- Japan Society for Occupational Health
- Environmental and Occupational Health Practice (ISSN:24344931)
- vol.2, no.1, pp.2020-0016-RA, 2020 (Released:2020-09-25)

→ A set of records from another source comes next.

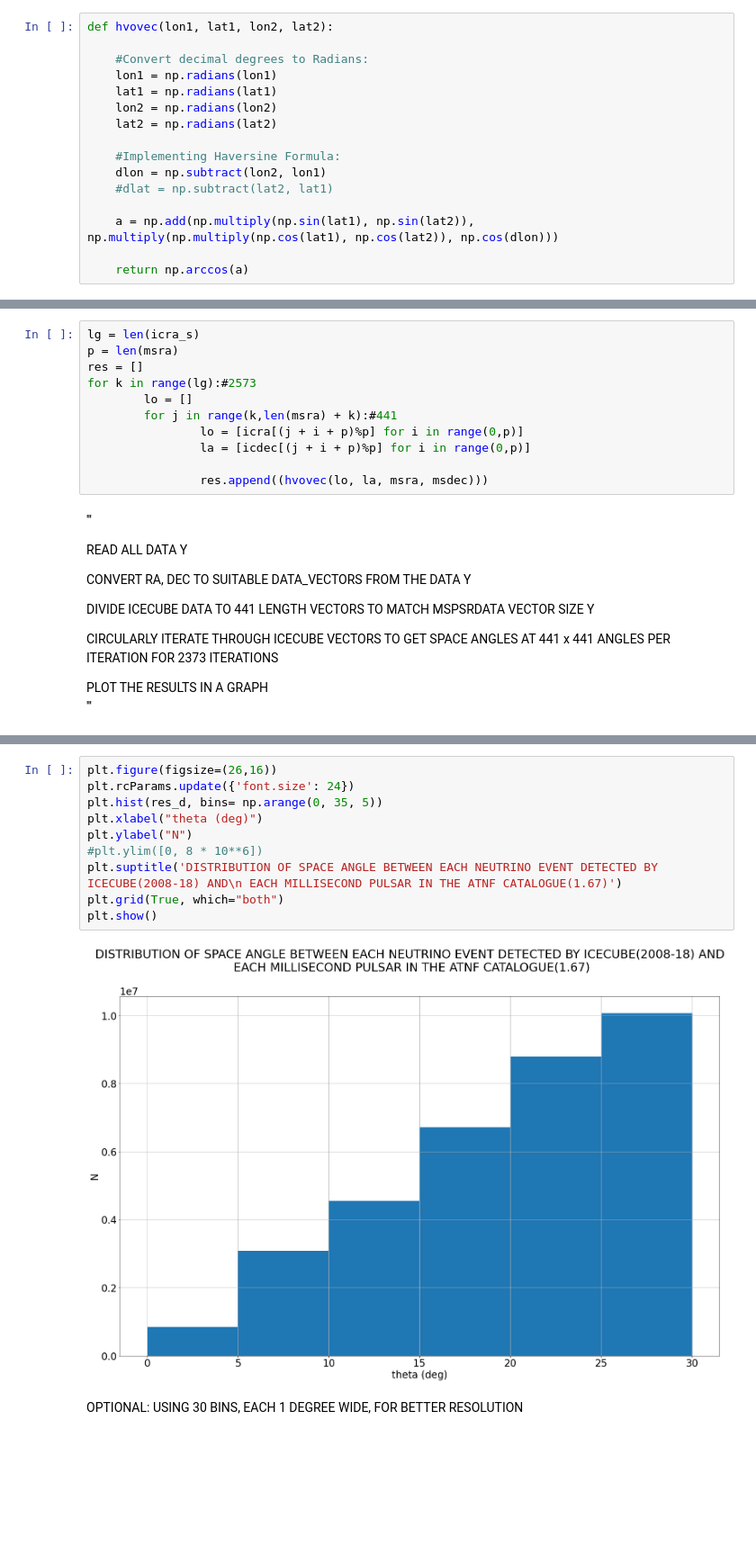
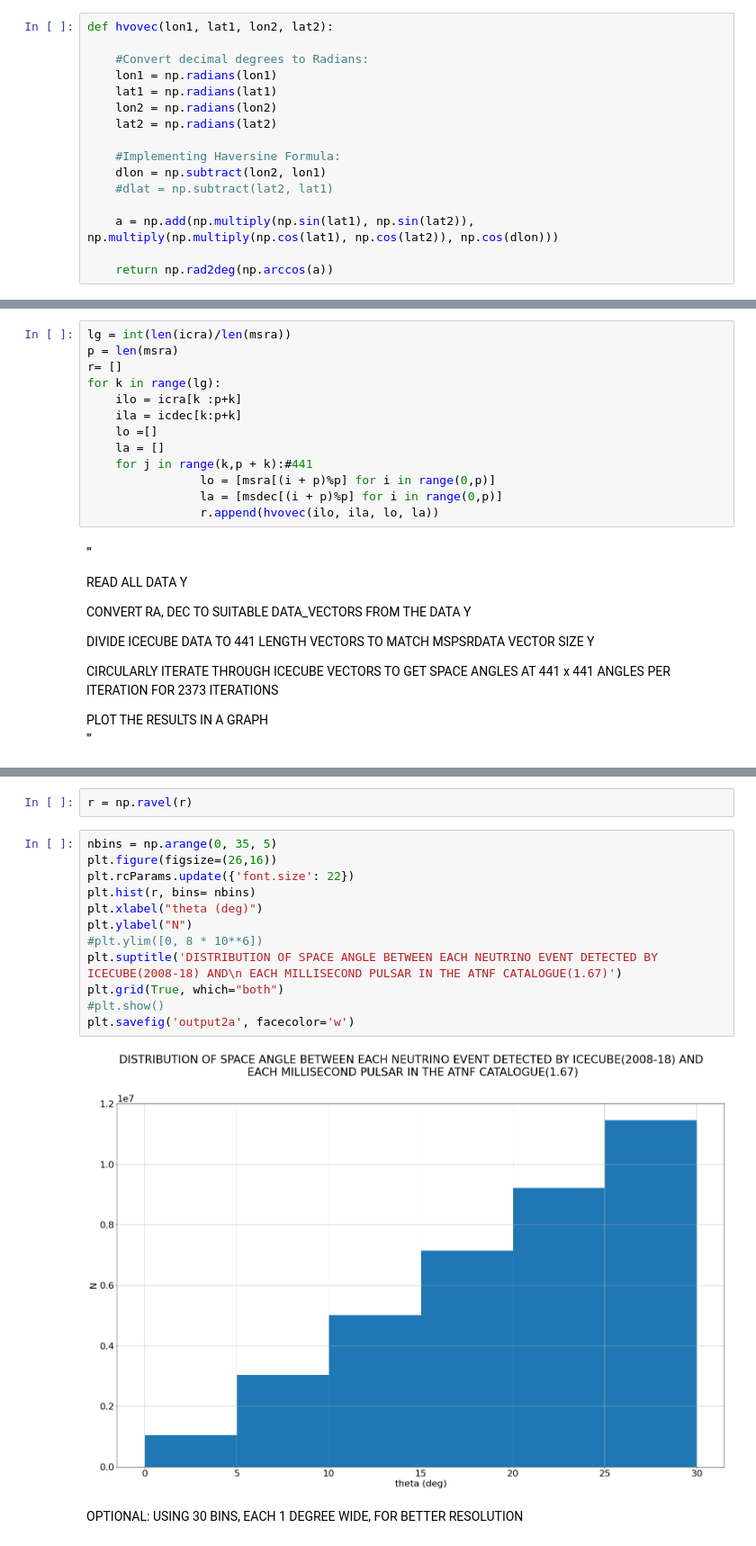
Before and after one commit to DarkWake9/Project-IceCube-Legacy, a Jupyter notebook: task2/2a2.ipynb, the cells around one changed output, grey strips where cells are left out. Shown at 90% size. Cells and saved outputs as stored; diff of their text form; blank space fills up the shorter version.

```diff
--- a/task2/2a2.ipynb
+++ b/task2/2a2.ipynb
@@ -80,4 +83,4 @@ def hvovec(lon1, lat1, lon2, lat2):
 
     a = np.add(np.multiply(np.sin(lat1), np.sin(lat2)), np.multiply(np.multiply(np.cos(lat1), np.cos(lat2)), np.cos(dlon)))
 
-    return np.arccos(a)
+    return np.rad2deg(np.arccos(a))
@@ -105,16 +100,18 @@ det = [hvovec(icra_s[i], icdec_s[i], msra, msdec) for i in range(0,len(icra_s))]
 # %% [markdown]
 len(icra_s[8])
 # %%
-lg = len(icra_s)
+lg = int(len(icra)/len(msra))
 p = len(msra)
-res = []
-for k in range(lg):#2573
-        lo = []
-        for j in range(k,len(msra) + k):#441
-                lo = [icra[(j + i + p)%p] for i in range(0,p)]
-                la = [icdec[(j + i + p)%p] for i in range(0,p)]
-
-                res.append((hvovec(lo, la, msra, msdec)))
+r= []
+for k in range(lg):
+    ilo = icra[k :p+k]
+    ila = icdec[k:p+k]
+    lo =[]
+    la = []
+    for j in range(k,p + k):#441
+                lo = [msra[(i + p)%p] for i in range(0,p)]
+                la = [msdec[(i + p)%p] for i in range(0,p)]
+                r.append(hvovec(ilo, ila, lo, la))
 # %% [markdown]
 '''
 
@@ -135,15 +128,19 @@ res_d = res_d.flatten()
+# %%
+r = np.ravel(r)
 # %%
+nbins = np.arange(0, 35, 5)
 plt.figure(figsize=(26,16))
-plt.rcParams.update({'font.size': 24})
-plt.hist(res_d, bins= np.arange(0, 35, 5))
+plt.rcParams.update({'font.size': 22})
+plt.hist(r, bins= nbins)
 plt.xlabel("theta (deg)")
 plt.ylabel("N")
 #plt.ylim([0, 8 * 10**6])
 plt.suptitle('DISTRIBUTION OF SPACE ANGLE BETWEEN EACH NEUTRINO EVENT DETECTED BY ICECUBE(2008-18) AND\n EACH MILLISECOND PULSAR IN THE ATNF CATALOGUE(1.67)')
 plt.grid(True, which="both")
-plt.show()
+#plt.show()
+plt.savefig('output2a', facecolor='w')
 # %% [output]
-[figure, old version]
+[figure, new version]
 # %% [markdown]
 OPTIONAL: USING 30 BINS, EACH 1 DEGREE WIDE, FOR BETTER RESOLUTION
 # %%
```
Also changed, not shown: parts of 8 cells of this notebook, 4 other files.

Objective: While the workplace wellness program (WWP) has been widely provided around the world, there was little discussion of ethical issues around WWP. This article describes the overview of how ethical issues arise in WWP, and how practitioners, as well as employers, can mitigate these problems. Methods: The author reviewed the literature addressing the ethical issues around WWP and ethical analytic tools, potentially useful for practitioners to improve WWP from ethical perspectives. Results: The ethical issues in WWP were categorized based on the three principles in bioethics: the principle of autonomy, the principle of beneficence/non-maleficence, and the principle of justice. For each category, various ethical concerns have been discussed in previous research, such as autonomous decision-making under financial incentives, the importance of evidence-based intervention, unexpected consequences of health promotion programs, and disparities among workers under WWP. The author also identified several useful tools and approaches, which practitioners can utilize for improving WWP from ethical perspectives. Conclusion: The employers and practitioners are recommended to conduct ethical analysis with multiple stakeholders to improve their WWPs from ethical perspective during the process of program development and implementation.